Posting an underlying pre-tax profit of £57.7m for the year to March, the banknote printer said that it has made “good progress” on its improvement plan, which Cobbold put in place when he took over the firm at the start of last year.
But overall, the firm made less money than during the previous year because it spent £24m on that plan. Cobbold would not confirm reports that De La Rue has begun preparing to print a new Greek drachma, though he said producing a new currency would need to be done ahead of time because it takes months.
Industry specialist Nick Mockett of Moorgate Capital said: “If there were to be a new drachma, De la Rue would be well placed to produce it, but it does not have a monopoly in this market by any means.”
In addition to banknotes, De La Rue’s products also include IDs, cheques and stamps. Revenues from identity products, such as British passports, contributed £12m to a 14 per cent rise in revenues last year, which topped £528m. Cobbold says the firm is “on track” to reach its 2013-14 target for operating profit of £100m – versus £63m in the last year.
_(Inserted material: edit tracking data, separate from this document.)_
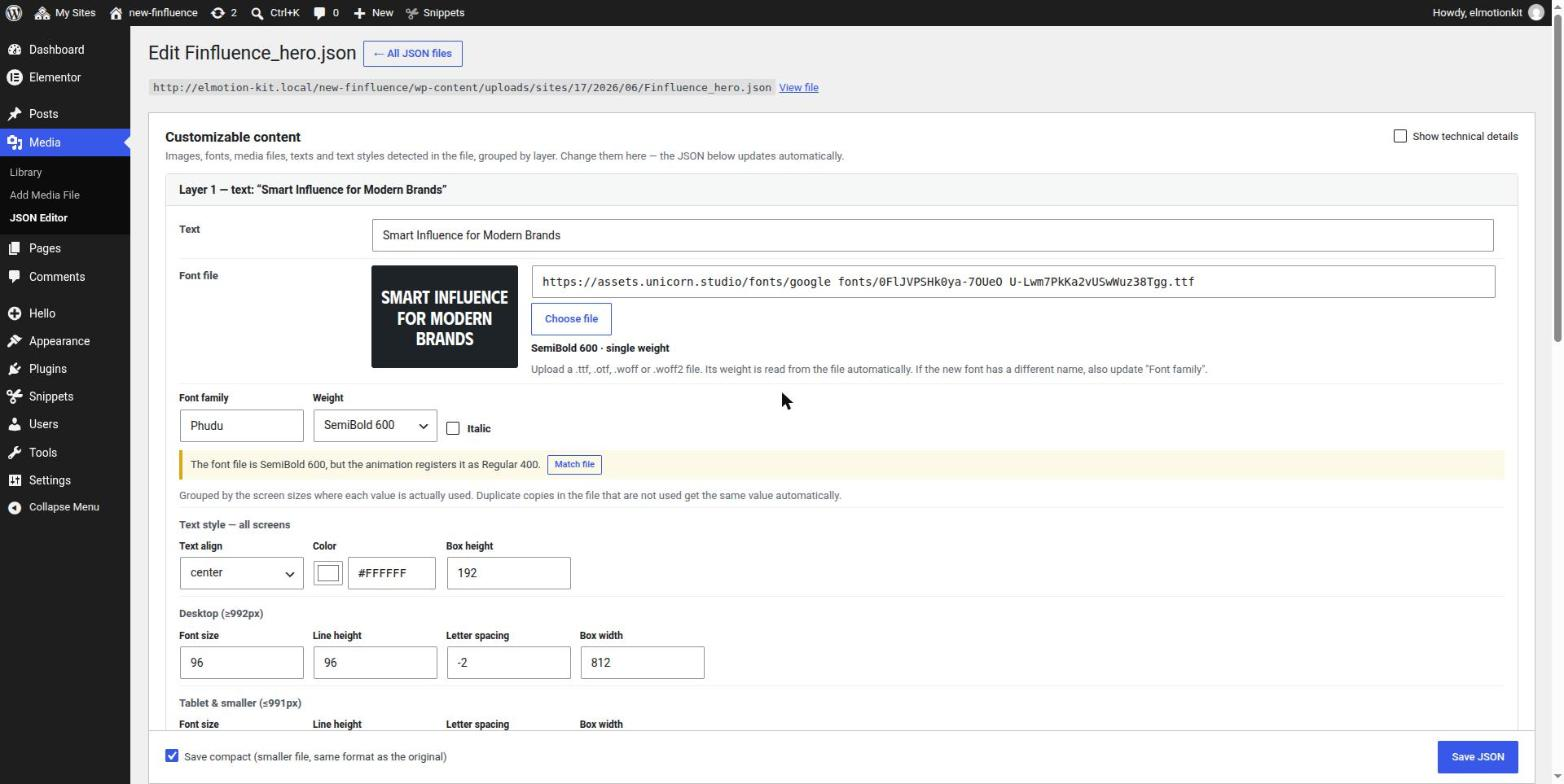
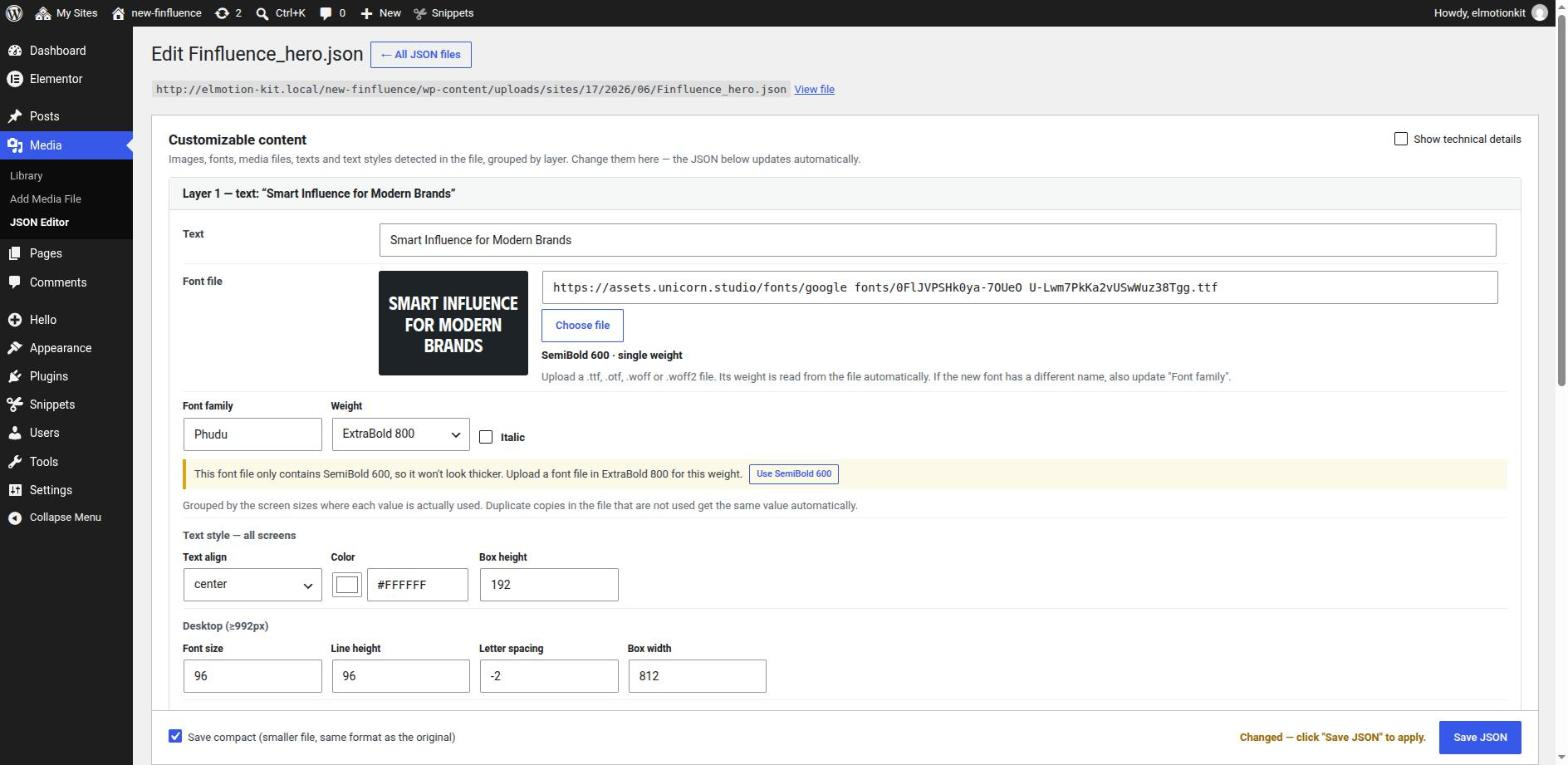
Make font weight notes match how browsers render
Chrome only adds synthetic bold, one fixed step, when 600+ is requested
from a file lighter than 600, and it looks at the real weight inside the
file rather than fontWeight. Drop the misleading "registered as" note,
split the thicker case into artificial bold vs. no visible change, and
offer "Use file weight" where the weight won't show.

diff --git a/assets/admin.js b/assets/admin.js
@@ -849,7 +849,6 @@
 		function refresh() {
 			var owner = getAt( parse( getText() ).data, group.path ) || {};
 			var drawn = drawnStyle( owner );
-			var registered = registeredWeight( owner );
 			var info = group.font ? group.font.info : null;
 
 			if ( ! $weight.find( 'option[value="' + drawn.weight + '"]' ).length ) {
@@ -866,31 +865,32 @@
 				note( t( 'italicWeight', 'Unicorn Studio can\'t combine italic with a weight, so italic text is always drawn at Regular 400.' ) );
 			}
 
+			// Browsers look at the real weight inside the file (not fontWeight): they only add a
+			// synthetic bold, one fixed step, when 600+ is requested from a file lighter than 600.
 			if ( info && ! info.axis ) {
-				if ( registered !== info.weight ) {
-					note(
-						t( 'registeredAs', 'The font file is %1$s, but the animation registers it as %2$s.' ).replace( '%1$s', weightName( info.weight ) ).replace( '%2$s', weightName( registered ) ),
-						t( 'matchFile', 'Match file' ),
-						function () {
-							var value = castLike( owner.fontWeight, String( info.weight ) );
-							apply( [ { path: group.path.concat( 'fontWeight' ), value: value } ] );
-							updateInputs( [ { path: group.path.concat( 'fontWeight' ), value: value } ] );
-							refresh();
-						}
-					);
-				}
+				var useFileWeight = [
+					t( 'useWeight', 'Use %s' ).replace( '%s', weightName( info.weight ) ),
+					function () {
+						setStyle( String( info.weight ) );
+					},
+				];
+
 				if ( drawn.italic && ! info.italic ) {
 					note( t( 'fakeItalic', 'This font file has no italic style, so the browser slants it artificially.' ) );
 				} else if ( ! drawn.italic && drawn.weight < info.weight ) {
 					note(
 						t( 'thinner', 'This font file only contains %1$s, so a thinner weight won\'t show. Upload a font file in %2$s for this weight.' ).replace( '%1$s', weightName( info.weight ) ).replace( '%2$s', weightName( drawn.weight ) ),
-						t( 'useWeight', 'Use %s' ).replace( '%s', weightName( info.weight ) ),
-						function () {
-							setStyle( String( info.weight ) );
-						}
+						useFileWeight[ 0 ],
+						useFileWeight[ 1 ]
 					);
+				} else if ( ! drawn.italic && drawn.weight > info.weight && drawn.weight >= 600 && info.weight < 600 ) {
+					note( t( 'fakeBold', 'This font file is %1$s, so the browser thickens it artificially, and every weight from 600 up looks the same. Upload a font file in %2$s for a real %2$s.' ).replace( '%1$s', weightName( info.weight ) ).replace( /%2\$s/g, weightName( drawn.weight ) ) );
 				} else if ( ! drawn.italic && drawn.weight > info.weight ) {
-					note( t( 'thicker', 'Thicker than the font file (%1$s): the browser may thicken it artificially. Upload a font file in %2$s for the best result.' ).replace( '%1$s', weightName( info.weight ) ).replace( '%2$s', weightName( drawn.weight ) ) );
+					note(
+						t( 'notThicker', 'This font file only contains %1$s, so it won\'t look thicker. Upload a font file in %2$s for this weight.' ).replace( '%1$s', weightName( info.weight ) ).replace( '%2$s', weightName( drawn.weight ) ),
+						useFileWeight[ 0 ],
+						useFileWeight[ 1 ]
+					);
 				}
 			}
 

diff --git a/includes/class-jme-admin.php b/includes/class-jme-admin.php
@@ -126,15 +126,14 @@ class JME_Admin {
 					'singleWeight' => __( 'single weight', 'json-media-editor' ),
 					/* translators: %s: weight name, e.g. "SemiBold 600". */
 					'useWeight'    => __( 'Use %s', 'json-media-editor' ),
-					'matchFile'    => __( 'Match file', 'json-media-editor' ),
 					'italicWeight' => __( 'Unicorn Studio can\'t combine italic with a weight, so italic text is always drawn at Regular 400.', 'json-media-editor' ),
 					'fakeItalic'   => __( 'This font file has no italic style, so the browser slants it artificially.', 'json-media-editor' ),
-					/* translators: 1: font file weight, 2: weight registered in the JSON. */
-					'registeredAs' => __( 'The font file is %1$s, but the animation registers it as %2$s.', 'json-media-editor' ),
 					/* translators: 1: font file weight, 2: chosen weight. */
 					'thinner'      => __( 'This font file only contains %1$s, so a thinner weight won\'t show. Upload a font file in %2$s for this weight.', 'json-media-editor' ),
 					/* translators: 1: font file weight, 2: chosen weight. */
-					'thicker'      => __( 'Thicker than the font file (%1$s): the browser may thicken it artificially. Upload a font file in %2$s for the best result.', 'json-media-editor' ),
+					'fakeBold'     => __( 'This font file is %1$s, so the browser thickens it artificially, and every weight from 600 up looks the same. Upload a font file in %2$s for a real %2$s.', 'json-media-editor' ),
+					/* translators: 1: font file weight, 2: chosen weight. */
+					'notThicker'   => __( 'This font file only contains %1$s, so it won\'t look thicker. Upload a font file in %2$s for this weight.', 'json-media-editor' ),
 					'allScreens'   => __( 'Text style — all screens', 'json-media-editor' ),
 					'bpNote'       => __( 'Grouped by the screen sizes where each value is actually used. Duplicate copies in the file that are not used get the same value automatically.', 'json-media-editor' ),
 					'fontHint'     => __( 'Upload a .ttf, .otf, .woff or .woff2 file. Its weight is read from the file automatically. If the new font has a different name, also update "Font family".', 'json-media-editor' ),

diff --git a/README.md b/README.md
@@ -13,7 +13,12 @@ It's built for animation tools that load their scene from an uploaded JSON file,
   - **Weight and italic, made simple** (Unicorn Studio text layers). In Unicorn Studio, `fontStyle` sets how thick the text is drawn (`"600"`) or makes it italic (`"italic"`), and `fontWeight` is only the weight the font file is registered with. The editor replaces this pair with:
     - **Font file details.** The weight, italic and variable axis are read from the font file itself (TTF, OTF, WOFF), e.g. *SemiBold 600 · single weight*. Picking a new file registers it with its real weight automatically.
     - **Weight dropdown** (Thin 100 … Black 900) and an **Italic** checkbox. Unicorn Studio can't combine the two: italic text is always drawn at Regular 400, so the dropdown is disabled while Italic is on.
-    - **Plain-language notes**, only when needed: when the weight is thinner than the file (it won't show, with a one-click *Use file weight*), when it's thicker (the browser thickens it artificially), when the file has no italic, or when the JSON registers the file with the wrong weight (*Match file*). Existing values are never changed without a click.
+    - **Plain-language notes**, only when needed. They follow how browsers render a single-weight font file, which depends on the real weight inside the file:
+      - Thinner than the file: it won't show (one-click *Use file weight*).
+      - Thicker than the file: the browser thickens it artificially only when 600+ is chosen and the file is lighter than 600, and every weight from 600 up then looks the same. Otherwise it won't look thicker.
+      - Italic with a file that has no italic: the browser slants it artificially.
+
+      Existing values are never changed without a click.
     - **A preview that matches the animation,** including synthetic bold or italic.
   - **Show technical details** reveals the raw keys and JSON paths for developers.
   - **Other media files.** Video, audio, JSON, 3D models.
The firm’s share price is now also far above the 905p price at which a French rival Oberthur tried to snap it up early last year after it had a run of printing problems that saw it lose a major client, the Reserve Bank of India. Since then, De La Rue has won new clients such as South Sudan, after the region voted for independence.